In this connection, we would also like to emphasize that, since the rights and obligations enshrined in the Ottawa Convention apply only to the State Parties, the consent of the relevant State Parties is necessary if and when engagement with armed non-State actors is contemplated within the context of the Convention. Such activities should in no way serve the purposes of terrorist organizations.

Turkey has also been involved in the Oslo process on Cluster Munitions and actively participates in the ongoing work in the Governmental Experts Group on Cluster Munitions meetings within the context of the Convention on Certain Conventional Weapons. We share the humanitarian concern behind the international efforts to limit the use of cluster munitions. We expect the Governmental Experts Group to intensify its efforts for preparing a document that will complement the Convention.

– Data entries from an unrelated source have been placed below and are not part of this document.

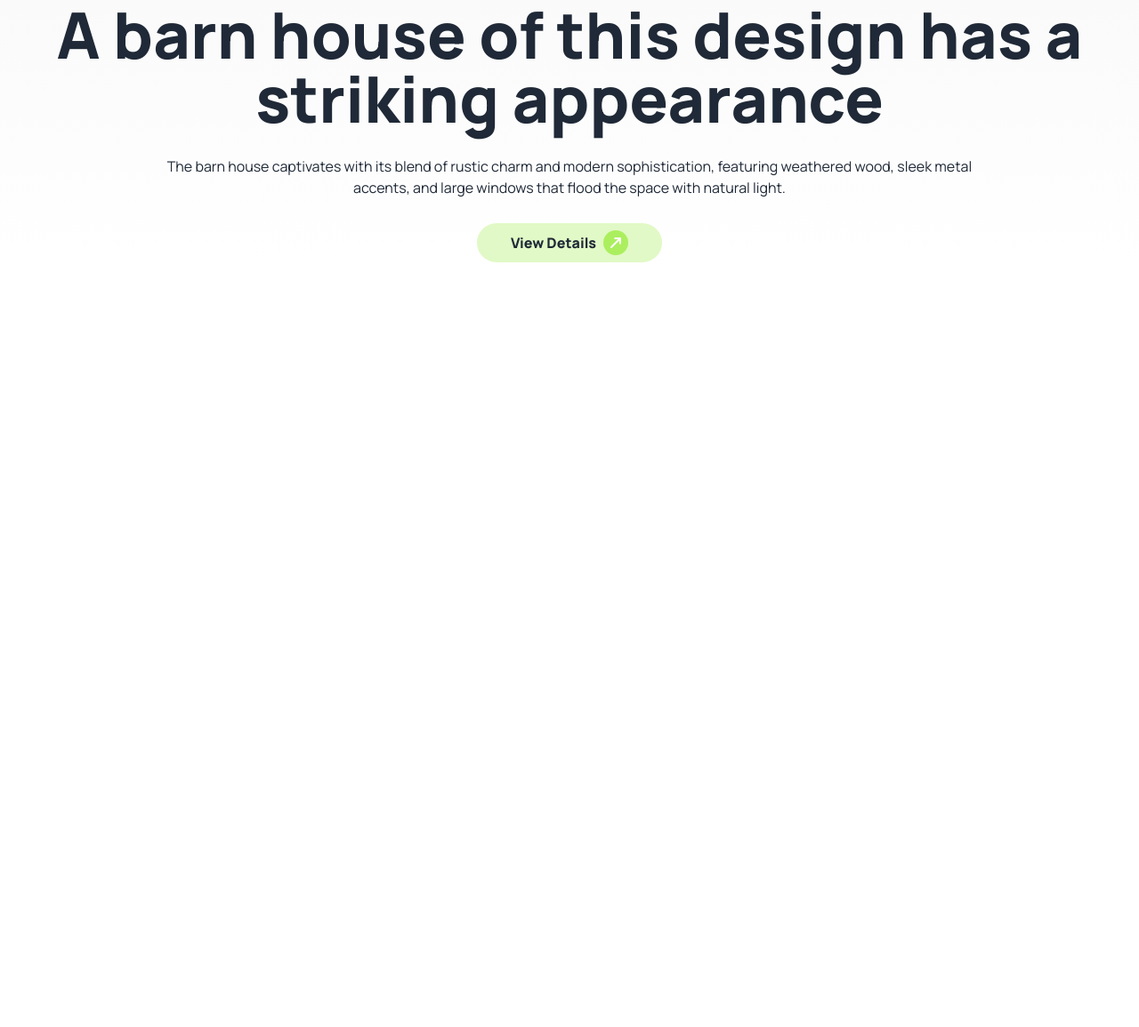
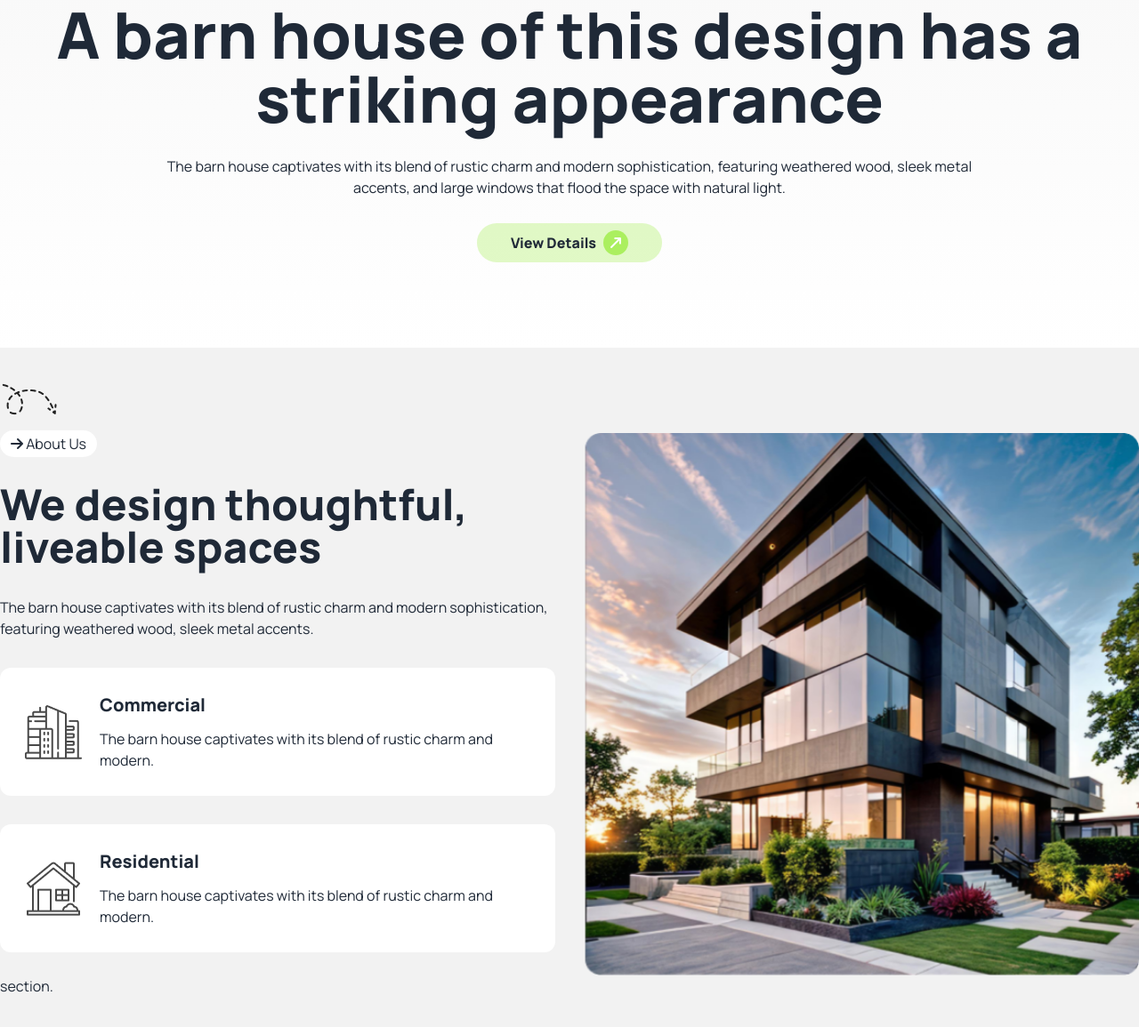
Before and after one commit to Az-Haris/Rinterio-Real-Estate, a plain HTML site: page index.html in a window 1280 px wide. Shown: the part 475-1630 px from the top of the page at 89% size. Before the commit the page ends 800 px from the top, so only its background shows below. Drawn offline with nearby package versions, Linux system fonts and the light colour scheme.

Commit message:
Completed About Section

```diff
--- a/index.html
+++ b/index.html
@@ -121,7 +121,7 @@
          </nav>
 
          <!-- Banner Section -->
-          <section class="flex flex-col justify-center items-center space-y-7 px-4 md:px-0">
+          <section class="flex flex-col justify-center items-center space-y-7 px-4 md:px-0 pb-24">
             <img src="./assets/banner.png" alt="">
             <h1 class="text-4xl md:text-7xl font-extrabold text-center">A barn house of this design has a striking appearance</h1>
             <p class="text-center w-3/4 mx-auto">The barn house captivates with its blend of rustic charm and modern sophistication, featuring weathered wood, sleek metal accents, and large windows that flood the space with natural light.</p>
@@ -134,5 +134,45 @@
           </section>
 
     </header>
+
+    <main>
+
+      <section class="bg-base-200 py-24">
+
+        <!-- About Section -->
+       <section class="container mx-auto mb24 flex flex-col md:flex-row justify-between gap-8 px-4 md:px-0">
+        <div class="flex-1 relative space-y-8">
+          <img class="absolute -top-16 -left-16" src="./assets/Vector.png" alt="">
+          <span class="bg-base-100 rounded-full px-3 py-1"><i class="fa-solid fa-arrow-right"></i> About Us</span>
+          <h2 class="font-black text-5xl">We design thoughtful, liveable spaces</h2>
+          <p>The barn house captivates with its blend of rustic charm and
+            modern sophistication, featuring weathered wood, sleek metal accents.</p>
+          <div class="bg-base-100 rounded-xl p-7 flex items-center gap-5">
+            <img src="./assets/commercial.png" alt="">
+            <div>
+              <h5 class="text-xl font-black mb-3">Commercial</h5>
+              <p>The barn house captivates with its blend of rustic charm and modern.</p>
+            </div>
+          </div>
+          <div class="bg-base-100 rounded-xl p-7 flex items-center gap-5">
+            <img src="./assets/residential.png" alt="">
+            <div>
+              <h5 class="text-xl font-black mb-3">Residential</h5>
+              <p>The barn house captivates with its blend of rustic charm and modern.</p>
+            </div>
+          </div>
+        </div>
+        <div class="flex-1">
+          <img class="w-full" src="./assets/Rectangle.png" alt="">
+        </div>
+       </section>
+
+       <!-- Process Section -->
+       section.
+
+      </section>
+
+
+    </main>
 </body>
 </html>
```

Turkey also highly values and supports the role of the UN regional disarmament centers. We believe that these centers are instrumental in promoting the implementation of existing international disarmament and arms control norms at regional and sub-regional levels. We commend and support the activities carried out by these centers which encourage regional dialogue for furthering openness, transparency and confidence building.

Last but not least, I would like to reiterate our support for the UN Register of Conventional Arms and the Standardized Instrument for Reporting Military Expenditures that is an important transparency and confidence building measure. Turkey regularly provides data to this useful mechanism which complement our work in this field and calls on those UN member States that have not made use of this instrument to do so without further delay.

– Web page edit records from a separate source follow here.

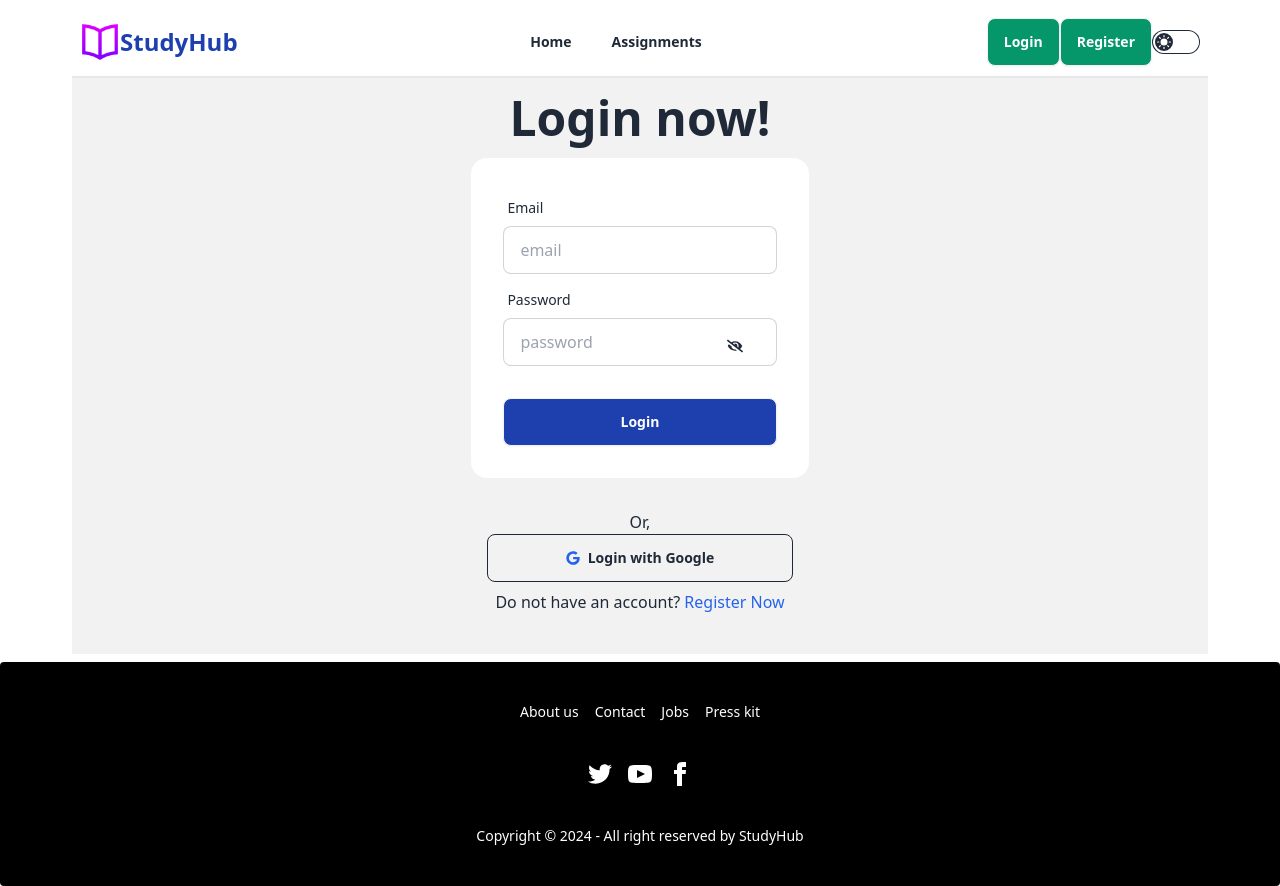
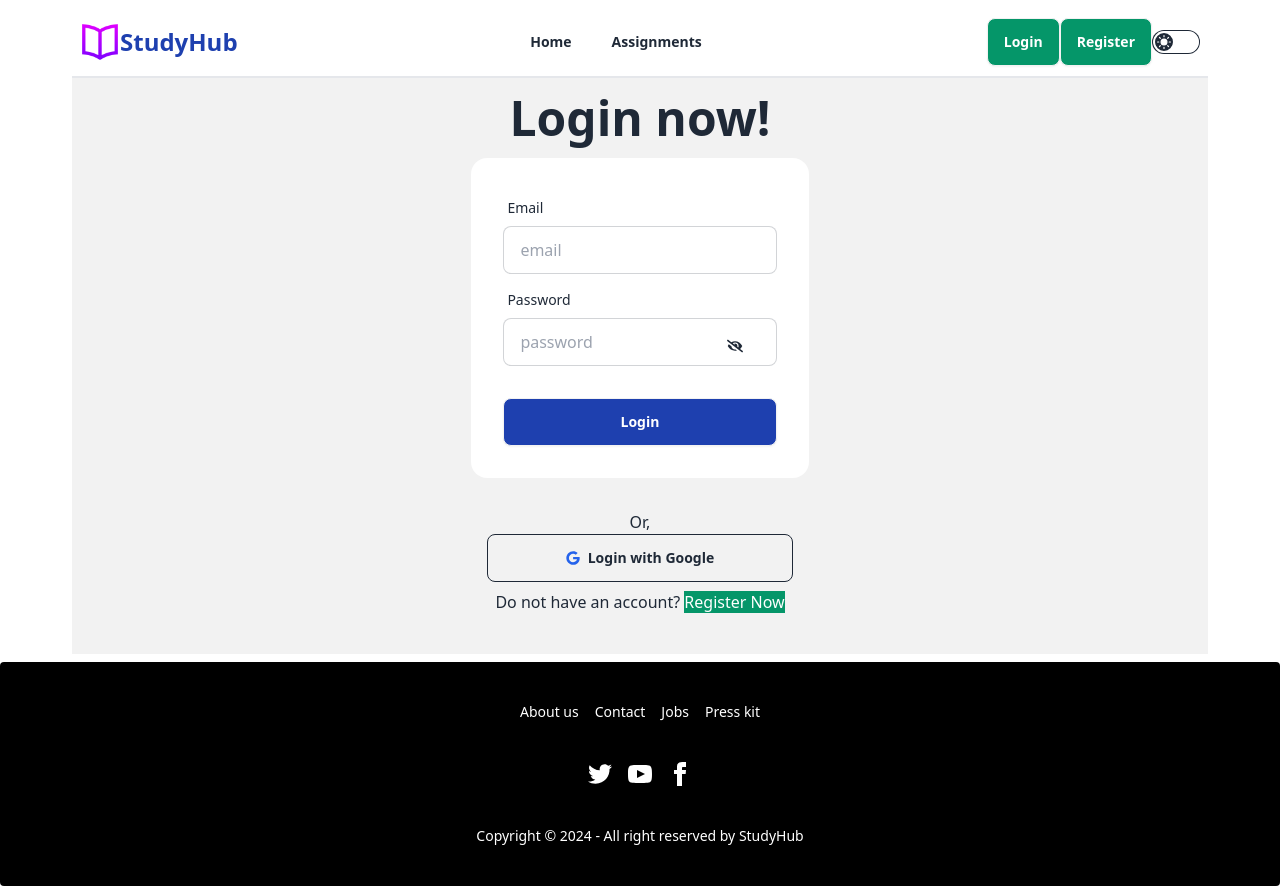
Before and after one commit to Mostaryj/group-study-client-a11, a React (Vite) app: page /login in a window 1280 px wide. Built offline with nearby package versions, Linux system fonts and the light colour scheme; no server answers.

Commit message:
added bg colors

```diff
--- a/src/pages/social/Social.jsx
+++ b/src/pages/social/Social.jsx
@@ -42,7 +42,7 @@ const Social = () => {
         Do not have an account?{" "}
         <Link to="/register">
           {" "}
-          <span className="text-blue-600">Register Now</span>
+          <span className="bg-emerald-600 text-white">Register Now</span>
         </Link>
       </p>
     </div>
```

Mr. Chairman,

This year has witnessed various positive developments that lead us to be more optimistic about the success of the disarmament efforts at the United Nations and beyond. The Joint Statement by Presidents Medvedev and Obama in April 2009 that indicated a joint commitment for further reductions of strategic offensive arms and a new legally binding treaty in this field, the positive signals received from several Annex II states on the prospect of ratification of the CTBT, the adoption of the CD's program of work for 2009 and the unanimous adoption of resolution 1887 at the Security Council Summit on nuclear disarmament and non-proliferation on 24 September 2009 are some of the most notable developments in this field. In order to build upon this positive momentum, we have to reinvigorate the culture of compliance - compliance with the existing disarmament and non-proliferation instruments to begin with, but also codification of and compliance with new instruments that will turn our planet into a safer and more secure place. It is my sincere hope that our Committee deliberations this year will contribute to promoting such a culture. I would like to conclude by assuring you of our delegation's full support and cooperation for your efforts to bring this session to a successful conclusion.

Thank you.